- _What the task asks_
Please return all of the data exactly as written.

Records from a data collection:
=======

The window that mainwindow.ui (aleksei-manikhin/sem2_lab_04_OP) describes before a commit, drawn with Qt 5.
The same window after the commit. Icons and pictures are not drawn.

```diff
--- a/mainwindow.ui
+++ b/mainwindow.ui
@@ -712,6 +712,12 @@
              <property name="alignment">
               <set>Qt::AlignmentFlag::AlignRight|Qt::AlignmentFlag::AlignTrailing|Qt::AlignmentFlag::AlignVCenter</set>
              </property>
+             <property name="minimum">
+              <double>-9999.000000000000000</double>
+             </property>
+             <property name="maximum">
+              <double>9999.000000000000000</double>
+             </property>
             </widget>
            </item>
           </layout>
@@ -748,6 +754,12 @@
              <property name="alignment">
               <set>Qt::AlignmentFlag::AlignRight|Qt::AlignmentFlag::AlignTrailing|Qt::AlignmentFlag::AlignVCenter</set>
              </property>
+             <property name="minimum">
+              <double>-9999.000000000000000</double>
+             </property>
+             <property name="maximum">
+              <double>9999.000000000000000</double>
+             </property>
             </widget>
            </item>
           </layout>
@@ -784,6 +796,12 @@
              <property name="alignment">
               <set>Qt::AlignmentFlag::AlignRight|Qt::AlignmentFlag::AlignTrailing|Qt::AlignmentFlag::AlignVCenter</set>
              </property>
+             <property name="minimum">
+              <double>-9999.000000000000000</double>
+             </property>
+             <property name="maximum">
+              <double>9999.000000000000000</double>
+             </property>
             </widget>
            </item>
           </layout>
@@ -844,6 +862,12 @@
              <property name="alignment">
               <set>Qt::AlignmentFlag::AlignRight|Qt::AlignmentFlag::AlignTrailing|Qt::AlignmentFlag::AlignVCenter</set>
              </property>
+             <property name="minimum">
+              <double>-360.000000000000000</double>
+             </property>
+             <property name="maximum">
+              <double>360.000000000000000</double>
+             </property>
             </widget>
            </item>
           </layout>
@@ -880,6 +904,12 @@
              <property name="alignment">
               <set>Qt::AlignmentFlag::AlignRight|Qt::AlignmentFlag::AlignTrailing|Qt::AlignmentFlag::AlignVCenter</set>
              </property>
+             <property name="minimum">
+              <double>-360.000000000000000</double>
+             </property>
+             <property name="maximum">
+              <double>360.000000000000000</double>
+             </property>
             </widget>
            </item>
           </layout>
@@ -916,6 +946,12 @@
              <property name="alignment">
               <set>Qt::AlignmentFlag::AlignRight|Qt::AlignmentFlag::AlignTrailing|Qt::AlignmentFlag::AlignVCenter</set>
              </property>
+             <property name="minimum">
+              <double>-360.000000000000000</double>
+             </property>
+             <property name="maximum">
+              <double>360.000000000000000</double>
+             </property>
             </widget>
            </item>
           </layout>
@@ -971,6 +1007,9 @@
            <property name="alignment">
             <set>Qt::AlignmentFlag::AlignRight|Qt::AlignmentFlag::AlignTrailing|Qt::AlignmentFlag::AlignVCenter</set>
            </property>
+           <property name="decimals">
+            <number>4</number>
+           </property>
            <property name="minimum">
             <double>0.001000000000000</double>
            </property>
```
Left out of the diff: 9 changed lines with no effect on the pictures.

=======

- _Result of this exercise_
The window that mainwindow.ui (aleksei-manikhin/sem2_lab_04_OP) describes before a commit, drawn with Qt 5.
The same window after the commit. Icons and pictures are not drawn.

```diff
--- a/mainwindow.ui
+++ b/mainwindow.ui
@@ -712,6 +712,12 @@
              <property name="alignment">
               <set>Qt::AlignmentFlag::AlignRight|Qt::AlignmentFlag::AlignTrailing|Qt::AlignmentFlag::AlignVCenter</set>
              </property>
+             <property name="minimum">
+              <double>-9999.000000000000000</double>
+             </property>
+             <property name="maximum">
+              <double>9999.000000000000000</double>
+             </property>
             </widget>
            </item>
           </layout>
@@ -748,6 +754,12 @@
              <property name="alignment">
               <set>Qt::AlignmentFlag::AlignRight|Qt::AlignmentFlag::AlignTrailing|Qt::AlignmentFlag::AlignVCenter</set>
              </property>
+             <property name="minimum">
+              <double>-9999.000000000000000</double>
+             </property>
+             <property name="maximum">
+              <double>9999.000000000000000</double>
+             </property>
             </widget>
            </item>
           </layout>
@@ -784,6 +796,12 @@
              <property name="alignment">
               <set>Qt::AlignmentFlag::AlignRight|Qt::AlignmentFlag::AlignTrailing|Qt::AlignmentFlag::AlignVCenter</set>
              </property>
+             <property name="minimum">
+              <double>-9999.000000000000000</double>
+             </property>
+             <property name="maximum">
+              <double>9999.000000000000000</double>
+             </property>
             </widget>
            </item>
           </layout>
@@ -844,6 +862,12 @@
              <property name="alignment">
               <set>Qt::AlignmentFlag::AlignRight|Qt::AlignmentFlag::AlignTrailing|Qt::AlignmentFlag::AlignVCenter</set>
              </property>
+             <property name="minimum">
+              <double>-360.000000000000000</double>
+             </property>
+             <property name="maximum">
+              <double>360.000000000000000</double>
+             </property>
             </widget>
            </item>
           </layout>
@@ -880,6 +904,12 @@
              <property name="alignment">
               <set>Qt::AlignmentFlag::AlignRight|Qt::AlignmentFlag::AlignTrailing|Qt::AlignmentFlag::AlignVCenter</set>
              </property>
+             <property name="minimum">
+              <double>-360.000000000000000</double>
+             </property>
+             <property name="maximum">
+              <double>360.000000000000000</double>
+             </property>
             </widget>
            </item>
           </layout>
@@ -916,6 +946,12 @@
              <property name="alignment">
               <set>Qt::AlignmentFlag::AlignRight|Qt::AlignmentFlag::AlignTrailing|Qt::AlignmentFlag::AlignVCenter</set>
              </property>
+             <property name="minimum">
+              <double>-360.000000000000000</double>
+             </property>
+             <property name="maximum">
+              <double>360.000000000000000</double>
+             </property>
             </widget>
            </item>
           </layout>
@@ -971,6 +1007,9 @@
            <property name="alignment">
             <set>Qt::AlignmentFlag::AlignRight|Qt::AlignmentFlag::AlignTrailing|Qt::AlignmentFlag::AlignVCenter</set>
            </property>
+           <property name="decimals">
+            <number>4</number>
+           </property>
            <property name="minimum">
             <double>0.001000000000000</double>
            </property>
```
Left out of the diff: 9 changed lines with no effect on the pictures.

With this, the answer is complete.